◆ **Exercise data**:

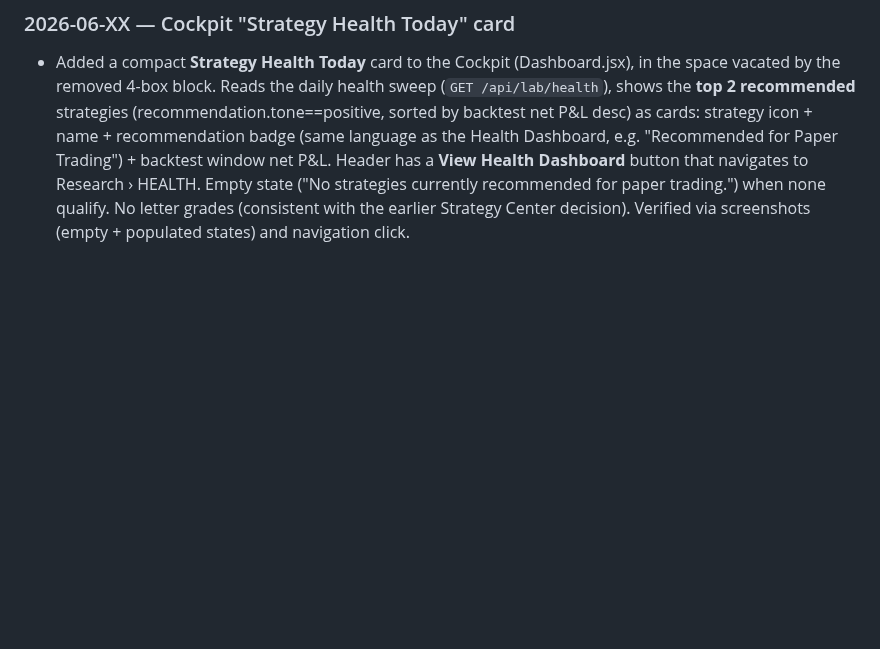
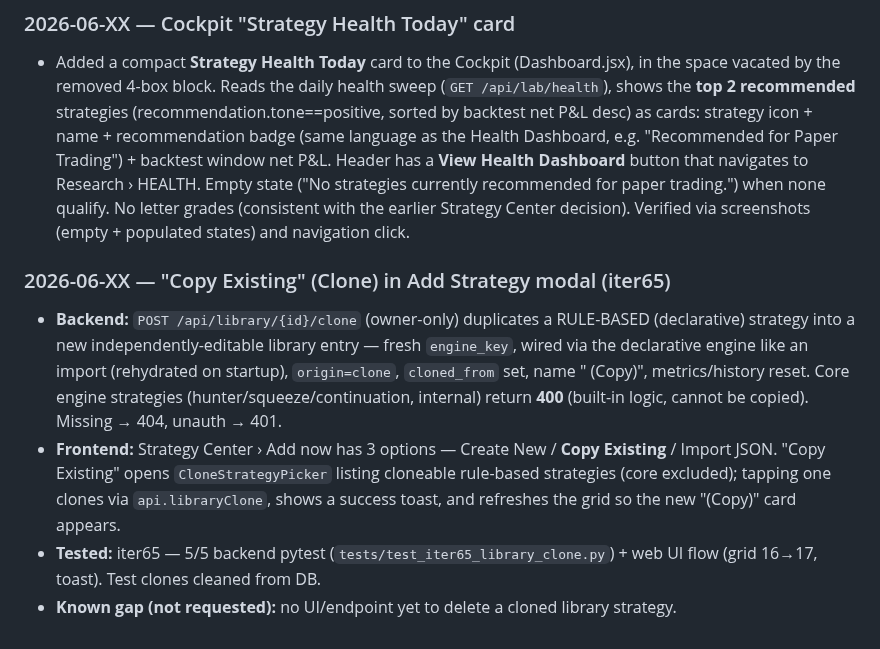
Before and after one commit to Rudhra6467/Ananta, a Markdown page: memory/CHANGELOG.md, the part around the change. Rendered like a GitHub page; blank space fills up the shorter version.

Commit message:
auto-commit for e9f83cce-817b-4e9a-a55a-9af47d57598e

```diff
--- a/memory/CHANGELOG.md
+++ b/memory/CHANGELOG.md
@@ -1102,3 +1102,9 @@ Testing agent iter 54: web 5/5 + mobile 3/3 green; Ask Ananta E2E LLM response v
 
 ### 2026-06-XX — Cockpit "Strategy Health Today" card
 - Added a compact **Strategy Health Today** card to the Cockpit (Dashboard.jsx), in the space vacated by the removed 4-box block. Reads the daily health sweep (`GET /api/lab/health`), shows the **top 2 recommended** strategies (recommendation.tone==positive, sorted by backtest net P&L desc) as cards: strategy icon + name + recommendation badge (same language as the Health Dashboard, e.g. "Recommended for Paper Trading") + backtest window net P&L. Header has a **View Health Dashboard** button that navigates to Research › HEALTH. Empty state ("No strategies currently recommended for paper trading.") when none qualify. No letter grades (consistent with the earlier Strategy Center decision). Verified via screenshots (empty + populated states) and navigation click.
+
+### 2026-06-XX — "Copy Existing" (Clone) in Add Strategy modal (iter65)
+- **Backend:** `POST /api/library/{id}/clone` (owner-only) duplicates a RULE-BASED (declarative) strategy into a new independently-editable library entry — fresh `engine_key`, wired via the declarative engine like an import (rehydrated on startup), `origin=clone`, `cloned_from` set, name "<Name> (Copy)", metrics/history reset. Core engine strategies (hunter/squeeze/continuation, internal) return **400** (built-in logic, cannot be copied). Missing → 404, unauth → 401.
+- **Frontend:** Strategy Center › Add now has 3 options — Create New / **Copy Existing** / Import JSON. "Copy Existing" opens `CloneStrategyPicker` listing cloneable rule-based strategies (core excluded); tapping one clones via `api.libraryClone`, shows a success toast, and refreshes the grid so the new "(Copy)" card appears.
+- **Tested:** iter65 — 5/5 backend pytest (`tests/test_iter65_library_clone.py`) + web UI flow (grid 16→17, toast). Test clones cleaned from DB.
+- **Known gap (not requested):** no UI/endpoint yet to delete a cloned library strategy.
```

◆ **About this exercise**: Quote the material exactly. Pictures stay out.

◆ **Output for this task**:
Before and after one commit to Rudhra6467/Ananta, a Markdown page: memory/CHANGELOG.md, the part around the change. Rendered like a GitHub page; blank space fills up the shorter version.

Commit message:
auto-commit for e9f83cce-817b-4e9a-a55a-9af47d57598e

```diff
--- a/memory/CHANGELOG.md
+++ b/memory/CHANGELOG.md
@@ -1102,3 +1102,9 @@ Testing agent iter 54: web 5/5 + mobile 3/3 green; Ask Ananta E2E LLM response v
 
 ### 2026-06-XX — Cockpit "Strategy Health Today" card
 - Added a compact **Strategy Health Today** card to the Cockpit (Dashboard.jsx), in the space vacated by the removed 4-box block. Reads the daily health sweep (`GET /api/lab/health`), shows the **top 2 recommended** strategies (recommendation.tone==positive, sorted by backtest net P&L desc) as cards: strategy icon + name + recommendation badge (same language as the Health Dashboard, e.g. "Recommended for Paper Trading") + backtest window net P&L. Header has a **View Health Dashboard** button that navigates to Research › HEALTH. Empty state ("No strategies currently recommended for paper trading.") when none qualify. No letter grades (consistent with the earlier Strategy Center decision). Verified via screenshots (empty + populated states) and navigation click.
+
+### 2026-06-XX — "Copy Existing" (Clone) in Add Strategy modal (iter65)
+- **Backend:** `POST /api/library/{id}/clone` (owner-only) duplicates a RULE-BASED (declarative) strategy into a new independently-editable library entry — fresh `engine_key`, wired via the declarative engine like an import (rehydrated on startup), `origin=clone`, `cloned_from` set, name "<Name> (Copy)", metrics/history reset. Core engine strategies (hunter/squeeze/continuation, internal) return **400** (built-in logic, cannot be copied). Missing → 404, unauth → 401.
+- **Frontend:** Strategy Center › Add now has 3 options — Create New / **Copy Existing** / Import JSON. "Copy Existing" opens `CloneStrategyPicker` listing cloneable rule-based strategies (core excluded); tapping one clones via `api.libraryClone`, shows a success toast, and refreshes the grid so the new "(Copy)" card appears.
+- **Tested:** iter65 — 5/5 backend pytest (`tests/test_iter65_library_clone.py`) + web UI flow (grid 16→17, toast). Test clones cleaned from DB.
+- **Known gap (not requested):** no UI/endpoint yet to delete a cloned library strategy.
```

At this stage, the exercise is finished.